▸ YOUR OBJECTIVE: Retrieve each line that contains the word "setLoadingLocation" from the entries below.

Records excerpted from a collection:

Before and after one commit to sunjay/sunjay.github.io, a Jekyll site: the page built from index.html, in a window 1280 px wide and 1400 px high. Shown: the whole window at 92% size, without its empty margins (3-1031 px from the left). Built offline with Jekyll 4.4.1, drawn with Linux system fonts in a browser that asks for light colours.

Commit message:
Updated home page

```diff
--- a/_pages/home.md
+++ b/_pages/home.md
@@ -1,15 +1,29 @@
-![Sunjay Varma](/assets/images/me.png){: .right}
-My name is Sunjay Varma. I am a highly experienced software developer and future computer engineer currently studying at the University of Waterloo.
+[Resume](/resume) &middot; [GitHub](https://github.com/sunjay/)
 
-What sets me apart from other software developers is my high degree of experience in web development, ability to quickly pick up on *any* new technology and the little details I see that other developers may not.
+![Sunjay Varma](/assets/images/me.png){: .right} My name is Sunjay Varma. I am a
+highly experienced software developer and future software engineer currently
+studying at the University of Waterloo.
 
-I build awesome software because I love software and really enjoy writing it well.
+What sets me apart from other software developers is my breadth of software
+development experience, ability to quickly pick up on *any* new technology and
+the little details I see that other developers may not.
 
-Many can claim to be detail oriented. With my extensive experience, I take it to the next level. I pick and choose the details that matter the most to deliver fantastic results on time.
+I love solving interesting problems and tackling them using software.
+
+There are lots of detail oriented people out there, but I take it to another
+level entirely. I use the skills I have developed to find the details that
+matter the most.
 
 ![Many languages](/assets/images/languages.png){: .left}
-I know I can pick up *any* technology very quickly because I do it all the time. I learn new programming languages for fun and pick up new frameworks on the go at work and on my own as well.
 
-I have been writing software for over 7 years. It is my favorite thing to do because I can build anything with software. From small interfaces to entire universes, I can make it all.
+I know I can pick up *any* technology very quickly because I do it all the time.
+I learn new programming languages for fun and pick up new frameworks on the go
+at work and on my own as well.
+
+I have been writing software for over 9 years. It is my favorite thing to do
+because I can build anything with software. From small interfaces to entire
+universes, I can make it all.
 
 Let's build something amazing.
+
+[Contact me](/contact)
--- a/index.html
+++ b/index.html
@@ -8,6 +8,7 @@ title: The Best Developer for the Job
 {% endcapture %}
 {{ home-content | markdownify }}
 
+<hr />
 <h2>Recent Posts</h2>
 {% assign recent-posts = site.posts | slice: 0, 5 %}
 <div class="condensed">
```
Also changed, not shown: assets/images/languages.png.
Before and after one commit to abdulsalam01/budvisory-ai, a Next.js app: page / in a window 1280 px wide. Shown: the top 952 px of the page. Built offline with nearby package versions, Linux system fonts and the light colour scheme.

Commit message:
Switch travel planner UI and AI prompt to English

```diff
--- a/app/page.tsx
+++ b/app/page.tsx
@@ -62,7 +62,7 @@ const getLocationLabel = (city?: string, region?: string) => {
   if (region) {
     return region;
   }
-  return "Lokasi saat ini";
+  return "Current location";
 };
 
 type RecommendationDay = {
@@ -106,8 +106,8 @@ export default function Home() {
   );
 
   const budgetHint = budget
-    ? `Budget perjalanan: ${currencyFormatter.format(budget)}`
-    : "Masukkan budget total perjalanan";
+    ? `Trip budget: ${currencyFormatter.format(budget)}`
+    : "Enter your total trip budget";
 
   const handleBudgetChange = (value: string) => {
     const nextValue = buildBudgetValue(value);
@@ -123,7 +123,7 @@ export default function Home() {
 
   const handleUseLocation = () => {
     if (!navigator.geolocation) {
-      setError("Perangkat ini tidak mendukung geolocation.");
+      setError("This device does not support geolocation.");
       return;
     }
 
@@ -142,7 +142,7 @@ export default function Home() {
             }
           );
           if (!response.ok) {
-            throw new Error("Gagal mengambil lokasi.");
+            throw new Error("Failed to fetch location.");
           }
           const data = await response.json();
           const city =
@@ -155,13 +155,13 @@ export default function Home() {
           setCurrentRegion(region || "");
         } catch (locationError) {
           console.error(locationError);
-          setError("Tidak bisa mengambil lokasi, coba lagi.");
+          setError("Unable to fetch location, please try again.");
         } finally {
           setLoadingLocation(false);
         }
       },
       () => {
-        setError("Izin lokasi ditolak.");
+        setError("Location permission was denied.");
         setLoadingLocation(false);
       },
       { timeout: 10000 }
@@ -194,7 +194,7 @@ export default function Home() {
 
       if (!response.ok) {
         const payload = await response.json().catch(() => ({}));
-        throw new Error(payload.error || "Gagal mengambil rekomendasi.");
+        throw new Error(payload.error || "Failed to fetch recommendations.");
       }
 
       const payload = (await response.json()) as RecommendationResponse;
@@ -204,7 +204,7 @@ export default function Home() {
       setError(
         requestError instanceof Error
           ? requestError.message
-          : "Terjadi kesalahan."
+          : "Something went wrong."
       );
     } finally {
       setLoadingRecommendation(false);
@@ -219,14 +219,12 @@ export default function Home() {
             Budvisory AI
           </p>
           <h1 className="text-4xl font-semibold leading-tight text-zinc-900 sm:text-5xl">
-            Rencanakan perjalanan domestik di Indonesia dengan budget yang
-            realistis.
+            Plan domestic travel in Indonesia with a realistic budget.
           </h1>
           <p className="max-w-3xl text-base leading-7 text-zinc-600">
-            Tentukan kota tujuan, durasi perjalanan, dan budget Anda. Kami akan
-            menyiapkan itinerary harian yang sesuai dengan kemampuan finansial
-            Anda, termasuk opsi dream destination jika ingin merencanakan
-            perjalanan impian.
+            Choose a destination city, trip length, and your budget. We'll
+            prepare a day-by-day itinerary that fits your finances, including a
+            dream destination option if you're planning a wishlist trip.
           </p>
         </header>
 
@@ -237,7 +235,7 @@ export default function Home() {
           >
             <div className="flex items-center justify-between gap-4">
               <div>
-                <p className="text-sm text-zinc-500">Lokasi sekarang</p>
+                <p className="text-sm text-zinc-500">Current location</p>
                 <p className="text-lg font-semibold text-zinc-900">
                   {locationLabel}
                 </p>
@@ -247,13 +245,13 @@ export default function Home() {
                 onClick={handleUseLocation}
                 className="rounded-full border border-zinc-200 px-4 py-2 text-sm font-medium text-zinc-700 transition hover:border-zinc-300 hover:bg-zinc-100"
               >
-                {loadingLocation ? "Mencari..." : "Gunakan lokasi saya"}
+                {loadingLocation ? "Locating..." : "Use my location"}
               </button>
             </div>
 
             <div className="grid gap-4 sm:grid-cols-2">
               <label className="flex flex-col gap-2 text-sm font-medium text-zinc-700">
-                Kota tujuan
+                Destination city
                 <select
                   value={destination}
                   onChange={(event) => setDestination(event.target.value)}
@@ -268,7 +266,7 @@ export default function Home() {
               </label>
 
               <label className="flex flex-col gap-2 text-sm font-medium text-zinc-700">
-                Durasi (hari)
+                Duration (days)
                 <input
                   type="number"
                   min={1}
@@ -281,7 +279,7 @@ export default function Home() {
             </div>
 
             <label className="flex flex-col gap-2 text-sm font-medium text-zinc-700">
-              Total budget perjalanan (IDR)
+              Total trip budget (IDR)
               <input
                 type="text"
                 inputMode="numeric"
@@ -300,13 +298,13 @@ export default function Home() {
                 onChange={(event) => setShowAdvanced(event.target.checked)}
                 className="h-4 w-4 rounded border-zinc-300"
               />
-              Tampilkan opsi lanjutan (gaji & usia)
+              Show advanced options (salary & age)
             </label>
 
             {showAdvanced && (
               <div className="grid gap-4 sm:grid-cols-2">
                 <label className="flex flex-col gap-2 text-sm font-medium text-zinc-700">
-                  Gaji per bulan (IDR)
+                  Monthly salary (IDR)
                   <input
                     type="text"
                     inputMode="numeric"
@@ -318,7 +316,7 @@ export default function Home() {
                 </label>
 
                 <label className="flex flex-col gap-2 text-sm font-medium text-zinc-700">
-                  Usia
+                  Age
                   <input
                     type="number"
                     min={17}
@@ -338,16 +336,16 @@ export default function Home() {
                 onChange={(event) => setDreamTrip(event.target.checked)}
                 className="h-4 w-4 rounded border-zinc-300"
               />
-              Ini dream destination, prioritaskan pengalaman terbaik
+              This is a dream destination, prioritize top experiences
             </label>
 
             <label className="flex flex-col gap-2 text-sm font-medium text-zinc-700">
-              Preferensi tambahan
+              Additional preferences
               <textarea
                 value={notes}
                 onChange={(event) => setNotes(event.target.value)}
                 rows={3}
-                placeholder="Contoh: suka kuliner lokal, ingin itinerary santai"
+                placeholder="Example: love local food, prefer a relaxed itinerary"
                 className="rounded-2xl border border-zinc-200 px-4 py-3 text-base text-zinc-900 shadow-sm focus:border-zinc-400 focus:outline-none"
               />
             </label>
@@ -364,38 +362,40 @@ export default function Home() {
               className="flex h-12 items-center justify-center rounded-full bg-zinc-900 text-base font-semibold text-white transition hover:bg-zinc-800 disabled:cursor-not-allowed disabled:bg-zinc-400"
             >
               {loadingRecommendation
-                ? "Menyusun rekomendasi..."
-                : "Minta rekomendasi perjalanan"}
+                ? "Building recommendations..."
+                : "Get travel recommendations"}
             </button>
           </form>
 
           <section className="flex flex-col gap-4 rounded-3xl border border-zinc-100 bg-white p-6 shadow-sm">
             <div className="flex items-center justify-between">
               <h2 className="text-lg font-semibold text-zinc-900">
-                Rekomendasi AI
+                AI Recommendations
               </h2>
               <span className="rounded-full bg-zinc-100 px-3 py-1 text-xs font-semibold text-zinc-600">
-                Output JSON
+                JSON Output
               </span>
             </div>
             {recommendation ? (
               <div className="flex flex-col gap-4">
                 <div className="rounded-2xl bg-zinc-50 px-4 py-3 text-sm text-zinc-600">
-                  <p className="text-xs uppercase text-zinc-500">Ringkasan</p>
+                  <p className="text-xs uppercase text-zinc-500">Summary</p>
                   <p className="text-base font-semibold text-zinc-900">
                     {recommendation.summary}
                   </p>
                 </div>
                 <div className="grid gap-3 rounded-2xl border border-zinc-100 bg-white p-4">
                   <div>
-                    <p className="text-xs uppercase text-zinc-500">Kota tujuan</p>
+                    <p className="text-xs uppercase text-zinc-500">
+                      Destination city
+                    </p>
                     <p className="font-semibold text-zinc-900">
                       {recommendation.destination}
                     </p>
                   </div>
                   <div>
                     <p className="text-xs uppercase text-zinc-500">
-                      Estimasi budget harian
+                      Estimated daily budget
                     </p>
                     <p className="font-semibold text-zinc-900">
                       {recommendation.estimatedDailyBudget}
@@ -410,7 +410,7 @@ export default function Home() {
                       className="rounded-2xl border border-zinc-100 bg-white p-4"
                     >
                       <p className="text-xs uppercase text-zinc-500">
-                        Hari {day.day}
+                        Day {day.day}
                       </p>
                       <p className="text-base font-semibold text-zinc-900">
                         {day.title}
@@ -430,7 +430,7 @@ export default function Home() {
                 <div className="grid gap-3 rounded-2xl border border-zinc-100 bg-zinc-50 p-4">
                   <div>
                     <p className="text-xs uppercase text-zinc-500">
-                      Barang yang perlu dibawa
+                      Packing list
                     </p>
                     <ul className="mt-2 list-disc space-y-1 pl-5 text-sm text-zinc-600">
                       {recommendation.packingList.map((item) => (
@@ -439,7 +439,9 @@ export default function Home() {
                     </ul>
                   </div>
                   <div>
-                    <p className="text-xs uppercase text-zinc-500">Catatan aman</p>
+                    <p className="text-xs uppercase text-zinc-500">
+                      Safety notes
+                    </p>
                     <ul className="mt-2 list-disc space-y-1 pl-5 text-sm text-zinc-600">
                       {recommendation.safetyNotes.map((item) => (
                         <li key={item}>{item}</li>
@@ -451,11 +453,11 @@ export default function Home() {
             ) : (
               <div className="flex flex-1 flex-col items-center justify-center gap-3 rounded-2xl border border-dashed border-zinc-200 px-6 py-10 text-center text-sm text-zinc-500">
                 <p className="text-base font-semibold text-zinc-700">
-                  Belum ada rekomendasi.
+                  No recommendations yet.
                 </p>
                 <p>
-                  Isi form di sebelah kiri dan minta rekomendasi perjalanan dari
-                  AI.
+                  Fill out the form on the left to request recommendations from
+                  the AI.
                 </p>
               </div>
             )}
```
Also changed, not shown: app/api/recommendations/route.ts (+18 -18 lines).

▸ EXERCISE RESULT:
           setLoadingLocation(false);
         setLoadingLocation(false);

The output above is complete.